RECORD EXTRACTS:
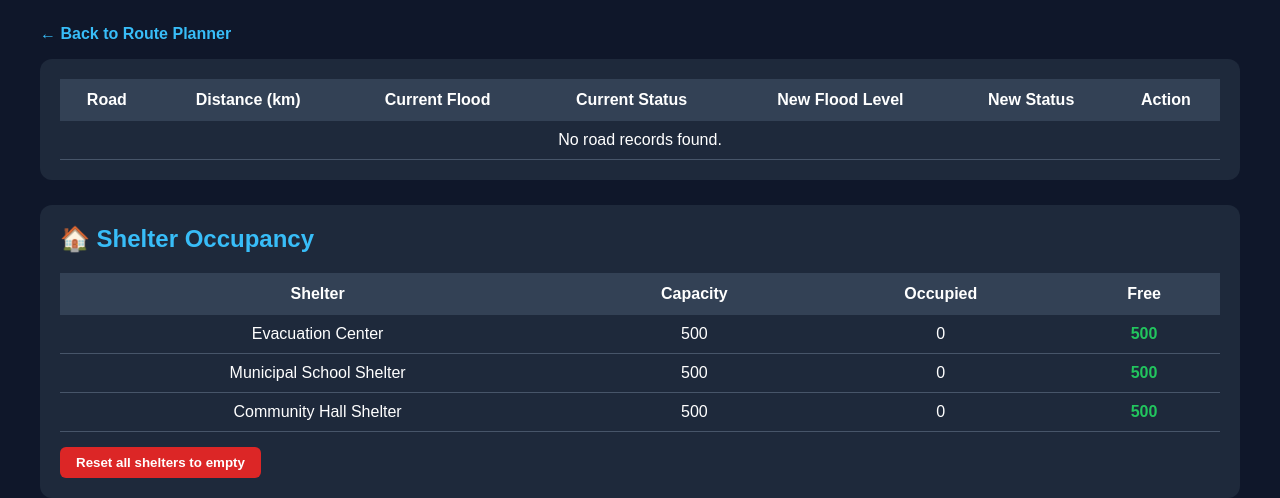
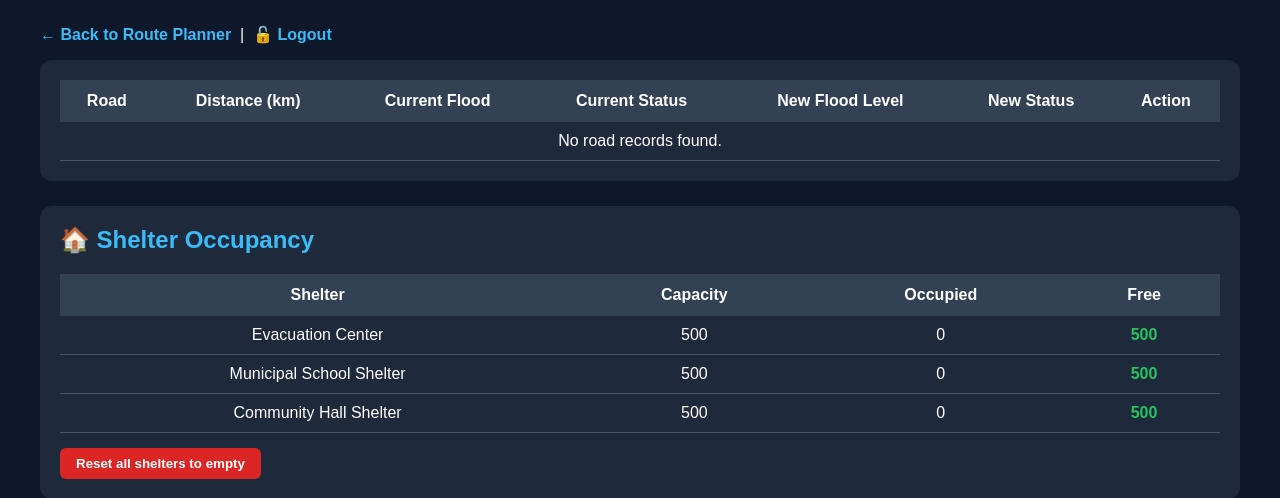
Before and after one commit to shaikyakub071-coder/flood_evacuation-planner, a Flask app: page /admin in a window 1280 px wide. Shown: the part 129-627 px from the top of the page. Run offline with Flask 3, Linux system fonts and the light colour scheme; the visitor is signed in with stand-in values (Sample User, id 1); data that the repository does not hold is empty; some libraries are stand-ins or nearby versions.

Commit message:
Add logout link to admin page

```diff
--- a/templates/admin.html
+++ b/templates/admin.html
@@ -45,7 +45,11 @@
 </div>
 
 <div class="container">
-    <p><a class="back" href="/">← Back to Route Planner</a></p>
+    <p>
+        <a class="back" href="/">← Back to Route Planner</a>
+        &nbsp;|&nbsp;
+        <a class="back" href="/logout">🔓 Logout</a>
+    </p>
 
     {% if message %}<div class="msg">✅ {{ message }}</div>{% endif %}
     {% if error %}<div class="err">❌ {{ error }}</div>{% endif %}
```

--

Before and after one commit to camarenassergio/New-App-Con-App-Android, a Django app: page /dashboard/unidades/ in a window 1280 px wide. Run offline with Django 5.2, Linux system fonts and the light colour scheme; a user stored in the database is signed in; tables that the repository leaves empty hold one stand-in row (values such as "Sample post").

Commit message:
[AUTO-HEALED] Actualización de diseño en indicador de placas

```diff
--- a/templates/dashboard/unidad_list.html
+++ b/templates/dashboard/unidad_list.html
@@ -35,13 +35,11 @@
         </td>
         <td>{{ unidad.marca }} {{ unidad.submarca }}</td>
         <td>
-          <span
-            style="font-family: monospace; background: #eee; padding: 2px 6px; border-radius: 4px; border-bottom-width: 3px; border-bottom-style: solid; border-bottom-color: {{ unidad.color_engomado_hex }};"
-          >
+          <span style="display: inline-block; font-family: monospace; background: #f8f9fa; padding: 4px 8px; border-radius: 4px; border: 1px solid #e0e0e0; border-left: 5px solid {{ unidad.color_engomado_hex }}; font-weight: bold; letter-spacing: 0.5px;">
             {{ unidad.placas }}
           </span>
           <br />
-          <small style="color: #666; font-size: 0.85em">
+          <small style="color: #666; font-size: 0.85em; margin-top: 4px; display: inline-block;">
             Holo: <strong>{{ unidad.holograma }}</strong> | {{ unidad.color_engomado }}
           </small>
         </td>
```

* * *

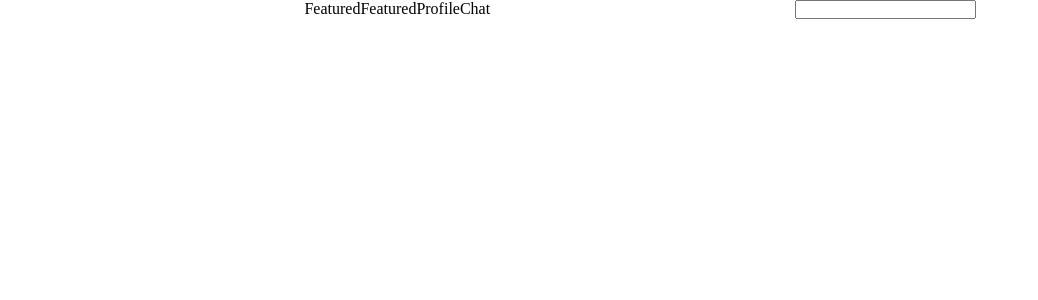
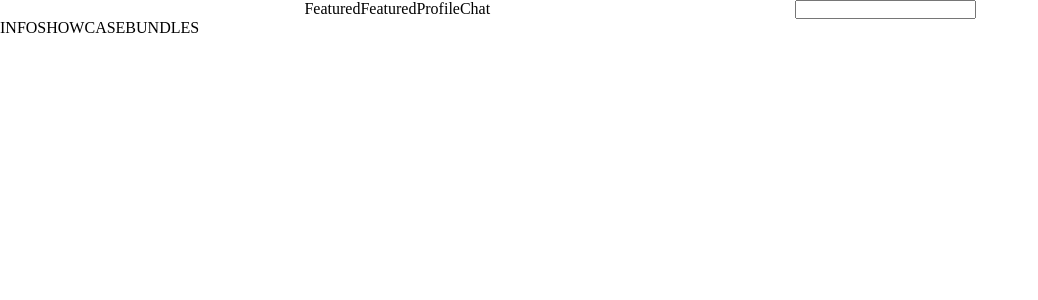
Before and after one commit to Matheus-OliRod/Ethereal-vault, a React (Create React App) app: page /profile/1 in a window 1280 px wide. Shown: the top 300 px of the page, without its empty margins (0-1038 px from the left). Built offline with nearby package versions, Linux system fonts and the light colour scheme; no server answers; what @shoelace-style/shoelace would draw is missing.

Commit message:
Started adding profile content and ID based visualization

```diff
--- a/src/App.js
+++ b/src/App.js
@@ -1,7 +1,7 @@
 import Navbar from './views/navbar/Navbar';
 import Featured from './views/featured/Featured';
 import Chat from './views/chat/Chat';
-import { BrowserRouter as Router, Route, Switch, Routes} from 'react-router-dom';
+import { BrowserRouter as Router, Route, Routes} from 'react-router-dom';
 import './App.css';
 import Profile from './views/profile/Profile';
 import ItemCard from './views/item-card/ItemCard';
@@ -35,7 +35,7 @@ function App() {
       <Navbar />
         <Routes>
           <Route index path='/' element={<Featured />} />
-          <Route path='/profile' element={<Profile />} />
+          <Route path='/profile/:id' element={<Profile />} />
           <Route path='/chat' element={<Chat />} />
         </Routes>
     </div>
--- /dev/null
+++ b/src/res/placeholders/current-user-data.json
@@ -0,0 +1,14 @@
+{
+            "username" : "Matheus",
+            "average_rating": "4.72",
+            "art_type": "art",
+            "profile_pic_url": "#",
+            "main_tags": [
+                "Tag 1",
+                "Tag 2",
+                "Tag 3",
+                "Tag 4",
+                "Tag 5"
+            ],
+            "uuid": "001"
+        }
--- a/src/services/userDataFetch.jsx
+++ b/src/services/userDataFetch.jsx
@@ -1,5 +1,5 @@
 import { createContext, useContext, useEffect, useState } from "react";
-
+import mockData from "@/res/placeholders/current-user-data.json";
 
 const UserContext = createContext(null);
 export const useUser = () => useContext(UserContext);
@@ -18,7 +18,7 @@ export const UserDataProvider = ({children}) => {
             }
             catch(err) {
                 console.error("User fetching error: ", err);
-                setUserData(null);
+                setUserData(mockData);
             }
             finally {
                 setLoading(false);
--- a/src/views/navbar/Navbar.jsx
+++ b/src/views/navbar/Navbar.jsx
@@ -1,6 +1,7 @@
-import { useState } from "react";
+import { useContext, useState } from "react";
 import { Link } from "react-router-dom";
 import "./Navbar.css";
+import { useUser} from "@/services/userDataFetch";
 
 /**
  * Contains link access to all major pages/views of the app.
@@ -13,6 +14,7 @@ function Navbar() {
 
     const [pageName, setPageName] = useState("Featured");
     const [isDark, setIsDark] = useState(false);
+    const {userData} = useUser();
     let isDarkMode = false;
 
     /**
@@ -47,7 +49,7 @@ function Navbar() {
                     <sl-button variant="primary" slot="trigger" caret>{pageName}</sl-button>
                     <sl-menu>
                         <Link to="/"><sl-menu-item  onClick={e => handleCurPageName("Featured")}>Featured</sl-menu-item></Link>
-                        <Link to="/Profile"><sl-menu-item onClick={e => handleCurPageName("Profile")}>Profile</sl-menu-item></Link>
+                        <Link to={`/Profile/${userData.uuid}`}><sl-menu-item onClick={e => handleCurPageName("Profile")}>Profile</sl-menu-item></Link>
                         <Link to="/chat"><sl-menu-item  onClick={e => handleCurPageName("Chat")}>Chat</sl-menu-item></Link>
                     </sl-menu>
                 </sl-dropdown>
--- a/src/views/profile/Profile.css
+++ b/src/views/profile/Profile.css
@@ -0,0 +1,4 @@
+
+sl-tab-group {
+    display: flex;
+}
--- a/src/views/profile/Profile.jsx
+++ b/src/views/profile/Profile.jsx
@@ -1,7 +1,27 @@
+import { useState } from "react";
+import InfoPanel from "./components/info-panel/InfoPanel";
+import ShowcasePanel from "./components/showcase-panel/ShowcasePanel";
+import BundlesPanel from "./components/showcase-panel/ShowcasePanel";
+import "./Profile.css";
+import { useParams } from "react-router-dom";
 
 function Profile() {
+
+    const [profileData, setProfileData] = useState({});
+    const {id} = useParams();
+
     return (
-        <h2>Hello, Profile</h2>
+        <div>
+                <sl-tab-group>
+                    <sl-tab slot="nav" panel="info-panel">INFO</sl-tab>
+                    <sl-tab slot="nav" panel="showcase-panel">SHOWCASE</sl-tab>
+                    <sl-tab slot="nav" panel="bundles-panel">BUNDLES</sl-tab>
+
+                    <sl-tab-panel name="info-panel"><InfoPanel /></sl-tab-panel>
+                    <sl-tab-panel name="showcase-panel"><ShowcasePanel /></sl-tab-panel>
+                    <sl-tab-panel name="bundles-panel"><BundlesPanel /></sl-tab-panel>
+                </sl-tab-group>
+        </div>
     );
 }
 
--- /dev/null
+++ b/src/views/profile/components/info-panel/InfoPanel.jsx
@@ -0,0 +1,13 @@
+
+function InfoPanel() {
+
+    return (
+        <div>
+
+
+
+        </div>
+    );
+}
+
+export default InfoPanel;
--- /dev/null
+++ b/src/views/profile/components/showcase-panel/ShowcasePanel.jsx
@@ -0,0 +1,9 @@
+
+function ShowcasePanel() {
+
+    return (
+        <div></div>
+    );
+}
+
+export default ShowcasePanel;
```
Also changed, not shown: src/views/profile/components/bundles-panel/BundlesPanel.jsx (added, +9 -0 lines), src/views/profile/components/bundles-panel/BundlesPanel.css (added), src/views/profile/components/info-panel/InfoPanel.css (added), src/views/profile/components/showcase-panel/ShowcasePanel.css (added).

WORK INSTRUCTIONS:
How many of the lines above hold "Navbar"? Answer with only the number.

WRITTEN SOLUTION:
7